Date of Award
Doctor of Philosophy (College of Medicine)
Schools and Centres
Professor David Kissane
Professor George Mendz
For many, a cancer diagnosis signals death's inevitability and elicits much existential concern. In the quest for life prolongation, many are offered or seek life-sustaining treatments, fail to appreciate a declining trajectory and lack the opportunity to seek information or plan meaningfully for their future.
Advance care planning (ACP) provides an avenue for patients and their caregivers to plan for future care. ACP is defined ‘as a process that supports adults at any age or stage of health in understanding and sharing their personal values, life goals and preferences regarding future medical care’ and is a key quality indicator in cancer care. An increased emphasis is now placed on exploring values and beliefs to ensure alignment with the choices made relating to treatment decisions and end-of-life desirables.
The uptake of ACP in cancer remains poor due to patient, caregiver, practitioner, and operational factors. For the clinician, the challenge remains as to how best to maintain hope, despite provoking and honest conversations. Increasingly, novel interventions are being developed to promote uptake in ACP. This includes the vignette technique (VT), whereby patients and/or caregivers are exposed to future scenarios in written or video material.

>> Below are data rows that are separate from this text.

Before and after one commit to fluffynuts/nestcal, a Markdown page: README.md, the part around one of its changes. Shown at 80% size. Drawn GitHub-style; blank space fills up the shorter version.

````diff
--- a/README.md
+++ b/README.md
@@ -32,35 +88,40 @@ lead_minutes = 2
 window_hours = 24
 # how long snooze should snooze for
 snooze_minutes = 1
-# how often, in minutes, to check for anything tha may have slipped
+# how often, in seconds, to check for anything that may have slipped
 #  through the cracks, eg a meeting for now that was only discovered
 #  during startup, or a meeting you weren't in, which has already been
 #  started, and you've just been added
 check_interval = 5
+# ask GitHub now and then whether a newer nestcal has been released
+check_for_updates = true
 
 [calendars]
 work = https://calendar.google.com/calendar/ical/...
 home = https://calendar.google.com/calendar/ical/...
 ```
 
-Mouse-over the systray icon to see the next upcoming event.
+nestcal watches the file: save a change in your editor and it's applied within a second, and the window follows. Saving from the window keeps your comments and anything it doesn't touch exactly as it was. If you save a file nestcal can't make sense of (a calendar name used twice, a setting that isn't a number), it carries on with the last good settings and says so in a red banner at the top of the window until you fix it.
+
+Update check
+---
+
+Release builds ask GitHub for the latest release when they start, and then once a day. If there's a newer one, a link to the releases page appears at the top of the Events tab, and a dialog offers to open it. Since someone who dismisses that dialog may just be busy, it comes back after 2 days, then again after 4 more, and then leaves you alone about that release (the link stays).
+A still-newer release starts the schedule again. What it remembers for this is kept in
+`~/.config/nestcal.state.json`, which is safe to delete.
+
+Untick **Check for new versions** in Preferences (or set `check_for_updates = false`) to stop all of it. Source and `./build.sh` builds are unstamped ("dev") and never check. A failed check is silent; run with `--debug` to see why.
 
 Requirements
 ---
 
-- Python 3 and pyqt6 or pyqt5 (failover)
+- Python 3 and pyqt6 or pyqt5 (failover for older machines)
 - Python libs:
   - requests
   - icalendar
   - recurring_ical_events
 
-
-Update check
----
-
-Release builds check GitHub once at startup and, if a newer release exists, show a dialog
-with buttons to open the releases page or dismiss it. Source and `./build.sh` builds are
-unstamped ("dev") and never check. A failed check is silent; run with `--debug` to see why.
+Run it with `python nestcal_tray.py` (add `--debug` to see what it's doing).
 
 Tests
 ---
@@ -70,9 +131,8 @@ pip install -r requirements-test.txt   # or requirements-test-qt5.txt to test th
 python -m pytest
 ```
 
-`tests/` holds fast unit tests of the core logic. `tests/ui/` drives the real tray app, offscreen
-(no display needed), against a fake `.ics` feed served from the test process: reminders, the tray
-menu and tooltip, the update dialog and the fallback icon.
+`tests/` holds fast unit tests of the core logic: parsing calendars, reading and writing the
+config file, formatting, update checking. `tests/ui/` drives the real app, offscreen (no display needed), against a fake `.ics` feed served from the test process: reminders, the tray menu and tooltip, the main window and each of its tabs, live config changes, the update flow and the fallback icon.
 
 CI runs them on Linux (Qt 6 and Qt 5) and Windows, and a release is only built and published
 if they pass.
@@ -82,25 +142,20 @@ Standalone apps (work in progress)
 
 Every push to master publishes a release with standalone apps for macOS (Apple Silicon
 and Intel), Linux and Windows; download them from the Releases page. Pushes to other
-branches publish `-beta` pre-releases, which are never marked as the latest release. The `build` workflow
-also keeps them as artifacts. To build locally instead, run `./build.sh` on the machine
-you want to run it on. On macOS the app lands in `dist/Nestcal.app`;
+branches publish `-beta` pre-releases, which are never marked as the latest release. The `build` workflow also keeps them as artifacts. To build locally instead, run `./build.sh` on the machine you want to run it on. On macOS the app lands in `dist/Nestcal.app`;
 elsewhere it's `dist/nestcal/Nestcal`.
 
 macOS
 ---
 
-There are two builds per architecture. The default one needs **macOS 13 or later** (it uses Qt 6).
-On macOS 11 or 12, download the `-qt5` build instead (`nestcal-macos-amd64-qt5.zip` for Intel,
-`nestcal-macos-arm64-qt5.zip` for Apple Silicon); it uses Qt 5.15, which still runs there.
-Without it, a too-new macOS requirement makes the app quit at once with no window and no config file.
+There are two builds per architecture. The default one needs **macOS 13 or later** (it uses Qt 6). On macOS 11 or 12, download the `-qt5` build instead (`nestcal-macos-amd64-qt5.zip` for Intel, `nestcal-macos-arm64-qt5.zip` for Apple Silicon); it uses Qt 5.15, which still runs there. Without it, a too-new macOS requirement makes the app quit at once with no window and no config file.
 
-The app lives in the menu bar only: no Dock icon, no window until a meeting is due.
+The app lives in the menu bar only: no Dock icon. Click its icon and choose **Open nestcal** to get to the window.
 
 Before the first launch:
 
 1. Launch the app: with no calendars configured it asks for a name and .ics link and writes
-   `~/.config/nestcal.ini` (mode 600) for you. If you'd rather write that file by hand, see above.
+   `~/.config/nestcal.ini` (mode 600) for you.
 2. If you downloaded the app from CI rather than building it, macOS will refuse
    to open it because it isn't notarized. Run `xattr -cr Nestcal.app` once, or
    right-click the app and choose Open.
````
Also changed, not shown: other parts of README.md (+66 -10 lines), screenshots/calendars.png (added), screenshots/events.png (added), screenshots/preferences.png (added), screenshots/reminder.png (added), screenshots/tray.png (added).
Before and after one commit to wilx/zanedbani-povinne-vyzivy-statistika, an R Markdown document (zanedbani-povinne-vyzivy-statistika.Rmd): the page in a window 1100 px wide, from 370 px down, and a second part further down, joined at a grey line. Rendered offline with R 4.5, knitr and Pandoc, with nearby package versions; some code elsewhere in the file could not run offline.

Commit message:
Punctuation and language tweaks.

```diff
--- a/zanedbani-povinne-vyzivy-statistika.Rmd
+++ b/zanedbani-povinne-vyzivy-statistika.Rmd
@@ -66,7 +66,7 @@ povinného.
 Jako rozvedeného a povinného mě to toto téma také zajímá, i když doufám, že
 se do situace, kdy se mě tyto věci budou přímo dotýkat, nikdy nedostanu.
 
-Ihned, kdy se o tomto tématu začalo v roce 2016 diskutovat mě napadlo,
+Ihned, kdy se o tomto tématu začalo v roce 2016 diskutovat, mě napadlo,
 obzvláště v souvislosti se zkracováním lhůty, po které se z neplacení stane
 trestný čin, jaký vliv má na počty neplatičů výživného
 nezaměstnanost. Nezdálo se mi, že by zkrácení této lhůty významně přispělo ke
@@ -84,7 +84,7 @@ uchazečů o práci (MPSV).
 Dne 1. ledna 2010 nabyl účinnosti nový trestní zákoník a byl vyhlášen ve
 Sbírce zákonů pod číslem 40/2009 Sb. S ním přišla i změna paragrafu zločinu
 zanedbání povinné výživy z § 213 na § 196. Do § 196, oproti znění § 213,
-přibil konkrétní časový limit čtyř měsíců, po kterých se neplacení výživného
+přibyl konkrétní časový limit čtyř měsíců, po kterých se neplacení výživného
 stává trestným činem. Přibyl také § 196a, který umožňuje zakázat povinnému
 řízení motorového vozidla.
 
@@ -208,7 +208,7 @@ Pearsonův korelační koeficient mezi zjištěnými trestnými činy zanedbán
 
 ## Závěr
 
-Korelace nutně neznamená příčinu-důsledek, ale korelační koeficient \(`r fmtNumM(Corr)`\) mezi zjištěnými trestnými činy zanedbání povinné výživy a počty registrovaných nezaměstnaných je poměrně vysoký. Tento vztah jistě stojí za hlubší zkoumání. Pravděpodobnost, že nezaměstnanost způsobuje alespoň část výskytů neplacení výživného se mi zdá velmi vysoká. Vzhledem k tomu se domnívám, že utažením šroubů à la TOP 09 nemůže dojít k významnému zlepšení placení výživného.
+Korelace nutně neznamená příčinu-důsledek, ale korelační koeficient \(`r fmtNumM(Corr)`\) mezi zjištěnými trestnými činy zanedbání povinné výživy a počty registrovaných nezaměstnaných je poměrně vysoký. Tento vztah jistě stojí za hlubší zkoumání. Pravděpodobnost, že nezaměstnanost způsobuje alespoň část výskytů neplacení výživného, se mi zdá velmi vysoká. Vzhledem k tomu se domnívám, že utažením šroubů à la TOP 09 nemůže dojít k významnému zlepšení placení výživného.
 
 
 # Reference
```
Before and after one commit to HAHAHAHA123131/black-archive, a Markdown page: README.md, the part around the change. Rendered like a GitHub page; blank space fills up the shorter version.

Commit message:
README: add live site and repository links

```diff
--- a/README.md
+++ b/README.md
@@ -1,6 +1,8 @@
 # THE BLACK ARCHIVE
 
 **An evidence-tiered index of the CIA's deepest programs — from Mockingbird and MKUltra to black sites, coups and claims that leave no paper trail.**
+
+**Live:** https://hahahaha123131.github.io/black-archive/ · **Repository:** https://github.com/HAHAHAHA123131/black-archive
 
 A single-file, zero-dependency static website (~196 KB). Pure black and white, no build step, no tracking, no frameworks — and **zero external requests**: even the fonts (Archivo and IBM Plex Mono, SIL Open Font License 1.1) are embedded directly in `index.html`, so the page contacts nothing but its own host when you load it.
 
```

My studies were the first to explore the use of video vignettes to explore values conversations between patient-caregiver dyads. These studies described older participants as more likely to identify with ACP and values conversations, the importance of ACP in improving patient-caregiver concordance in communication and that cancer patients concurrently postured vulnerability and resilience, despite conflicting emotions and experiences.
I highlight that ACP requires contextualisation of individual situations and values and should focus on achieving meaningful outcomes beyond completing documents. Future research will focus on improving and measuring concordance in communication as an outcome for ACP and techniques to enhance ACP engagement in younger cancer patients.
Michael, N. (2023). Advance Care Planning in Cancer Patient - Caregiver DYADS (Doctor of Philosophy (College of Medicine)). University of Notre Dame Australia. https://researchonline.nd.edu.au/theses/388